Regulating Speed: Social Acceleration and International Law

Wouter G. Werner*

*Corresponding author for this work
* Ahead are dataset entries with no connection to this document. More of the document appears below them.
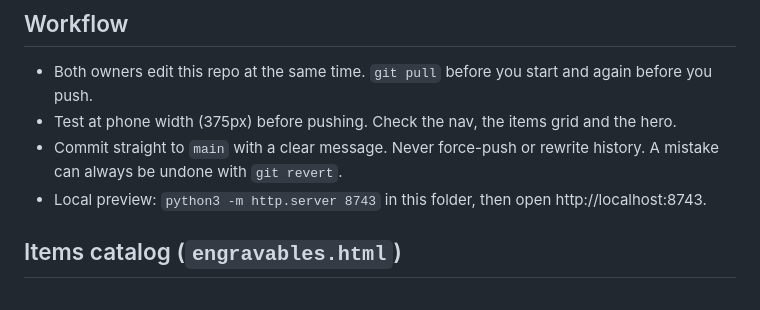
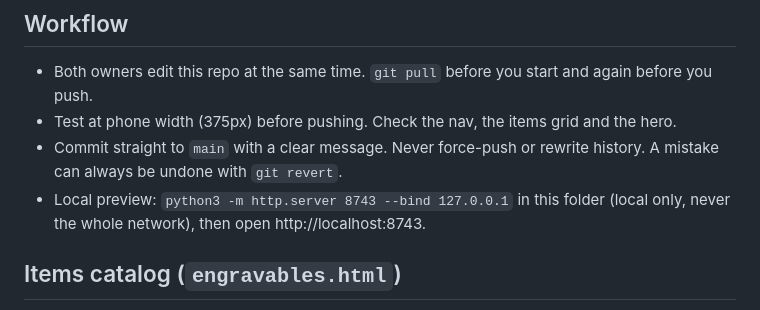
Before and after one commit to aryehw330-lgtm/EtchLabWebsite, a Markdown page: CLAUDE.md, the part around the change. Drawn GitHub-style.

Commit message:
Serve the local preview on 127.0.0.1 only in the shared rules
Co-Authored-By: Claude Sonnet 5.5 <noreply@anthropic.com>

```diff
--- a/CLAUDE.md
+++ b/CLAUDE.md
@@ -15,7 +15,7 @@ Marketing site for EtchLab live laser-engraving events. Static HTML on GitHub Pa
 - Both owners edit this repo at the same time. `git pull` before you start and again before you push.
 - Test at phone width (375px) before pushing. Check the nav, the items grid and the hero.
 - Commit straight to `main` with a clear message. Never force-push or rewrite history. A mistake can always be undone with `git revert`.
-- Local preview: `python3 -m http.server 8743` in this folder, then open http://localhost:8743.
+- Local preview: `python3 -m http.server 8743 --bind 127.0.0.1` in this folder (local only, never the whole network), then open http://localhost:8743.
 
 ## Items catalog (`engravables.html`)
 - Cards are `<div data-item-card data-cat data-name data-num data-search>`, grouped in `<div data-section="Jewelry|Leather|Metal|Wood|Tech|Judaica|Accessories">`. Copy an existing card for the exact markup.
```
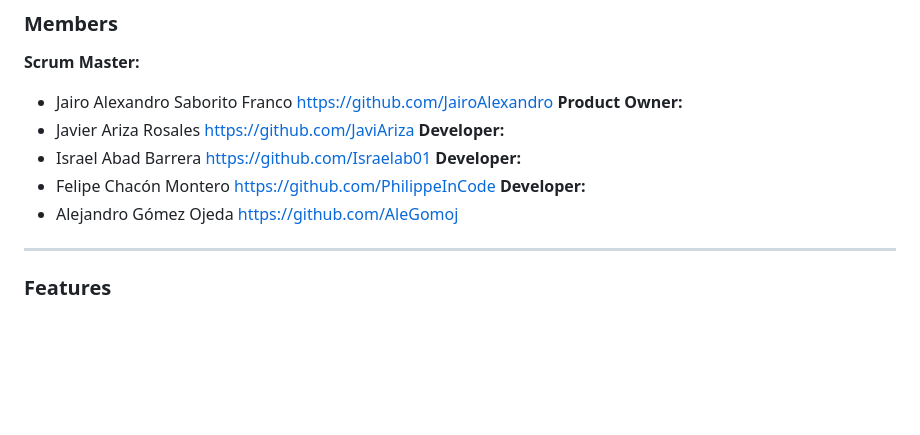
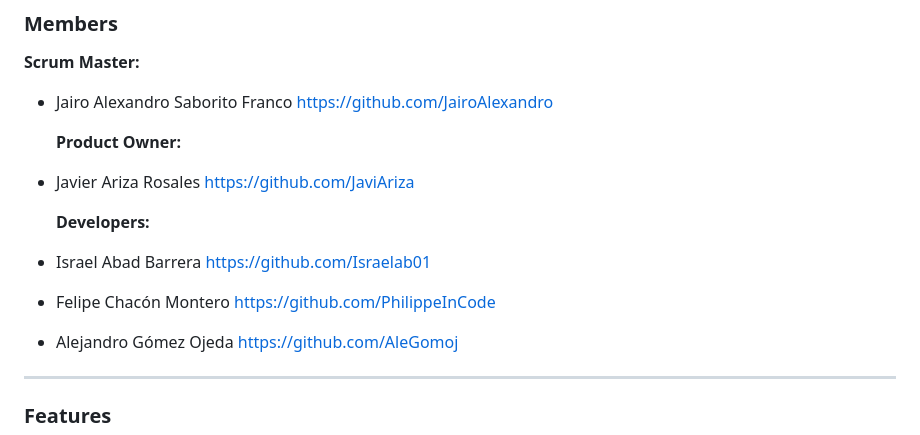
Before and after one commit to Israelab01/Chicken-Wild-Tournament, a Markdown page: README.md, the part around the change. Drawn GitHub-style; blank space fills up the shorter version.

```diff
--- a/README.md
+++ b/README.md
@@ -23,13 +23,13 @@
 
   **Scrum Master:**
 - Jairo Alexandro Saborito Franco https://github.com/JairoAlexandro
+
   **Product Owner:**
 - Javier Ariza Rosales https://github.com/JaviAriza
-  **Developer:**
+
+  **Developers:**
 - Israel Abad Barrera https://github.com/Israelab01
-  **Developer:**
 - Felipe Chacón Montero https://github.com/PhilippeInCode
-  **Developer:**
 - Alejandro Gómez Ojeda https://github.com/AleGomoj
 
 ---
```
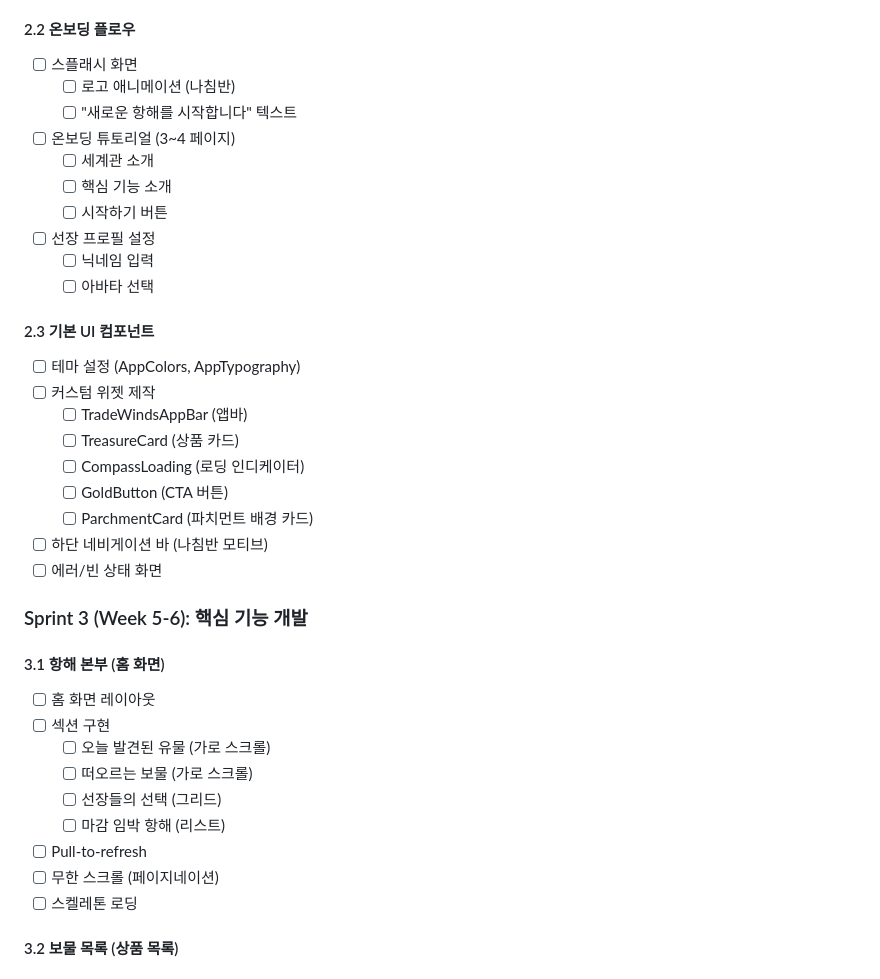
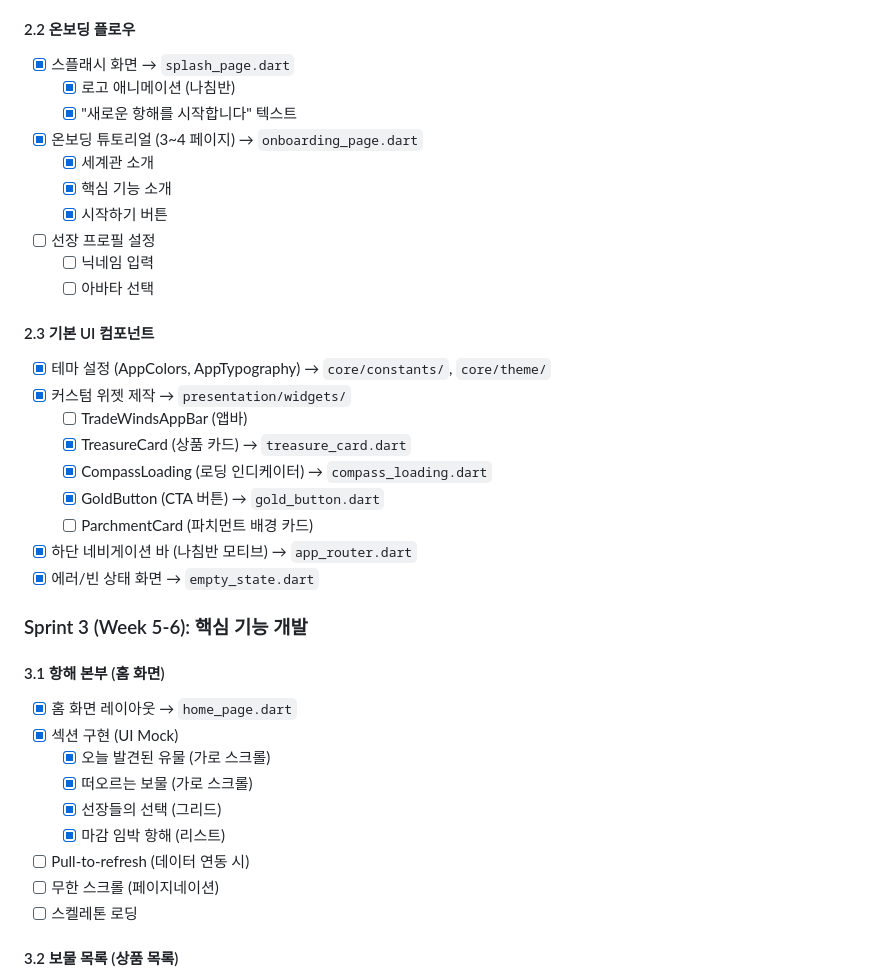
Before and after one commit to leejunhyong-86/crolling.io, a Markdown page: docs/todo.md, the part around the change printed below. Drawn GitHub-style.

```diff
--- a/docs/todo.md
+++ b/docs/todo.md
@@ -112,38 +112,38 @@
 - [ ] 회원 탈퇴 기능
 
 #### 2.2 온보딩 플로우
-- [ ] 스플래시 화면
-  - [ ] 로고 애니메이션 (나침반)
-  - [ ] "새로운 항해를 시작합니다" 텍스트
-- [ ] 온보딩 튜토리얼 (3~4 페이지)
-  - [ ] 세계관 소개
-  - [ ] 핵심 기능 소개
-  - [ ] 시작하기 버튼
+- [x] 스플래시 화면 → `splash_page.dart`
+  - [x] 로고 애니메이션 (나침반)
+  - [x] "새로운 항해를 시작합니다" 텍스트
+- [x] 온보딩 튜토리얼 (3~4 페이지) → `onboarding_page.dart`
+  - [x] 세계관 소개
+  - [x] 핵심 기능 소개
+  - [x] 시작하기 버튼
 - [ ] 선장 프로필 설정
   - [ ] 닉네임 입력
   - [ ] 아바타 선택
 
 #### 2.3 기본 UI 컴포넌트
-- [ ] 테마 설정 (AppColors, AppTypography)
-- [ ] 커스텀 위젯 제작
+- [x] 테마 설정 (AppColors, AppTypography) → `core/constants/`, `core/theme/`
+- [x] 커스텀 위젯 제작 → `presentation/widgets/`
   - [ ] TradeWindsAppBar (앱바)
-  - [ ] TreasureCard (상품 카드)
-  - [ ] CompassLoading (로딩 인디케이터)
-  - [ ] GoldButton (CTA 버튼)
+  - [x] TreasureCard (상품 카드) → `treasure_card.dart`
+  - [x] CompassLoading (로딩 인디케이터) → `compass_loading.dart`
+  - [x] GoldButton (CTA 버튼) → `gold_button.dart`
   - [ ] ParchmentCard (파치먼트 배경 카드)
-- [ ] 하단 네비게이션 바 (나침반 모티브)
-- [ ] 에러/빈 상태 화면
+- [x] 하단 네비게이션 바 (나침반 모티브) → `app_router.dart`
+- [x] 에러/빈 상태 화면 → `empty_state.dart`
 
 ### Sprint 3 (Week 5-6): 핵심 기능 개발
 
 #### 3.1 항해 본부 (홈 화면)
-- [ ] 홈 화면 레이아웃
-- [ ] 섹션 구현
-  - [ ] 오늘 발견된 유물 (가로 스크롤)
-  - [ ] 떠오르는 보물 (가로 스크롤)
-  - [ ] 선장들의 선택 (그리드)
-  - [ ] 마감 임박 항해 (리스트)
-- [ ] Pull-to-refresh
+- [x] 홈 화면 레이아웃 → `home_page.dart`
+- [x] 섹션 구현 (UI Mock)
+  - [x] 오늘 발견된 유물 (가로 스크롤)
+  - [x] 떠오르는 보물 (가로 스크롤)
+  - [x] 선장들의 선택 (그리드)
+  - [x] 마감 임박 항해 (리스트)
+- [ ] Pull-to-refresh (데이터 연동 시)
 - [ ] 무한 스크롤 (페이지네이션)
 - [ ] 스켈레톤 로딩
 
```
Also changed, not shown: other parts of docs/todo.md (+65 -65 lines).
Research output: Chapter in Book / Report / Conference proceedingChapterAcademicpeer-review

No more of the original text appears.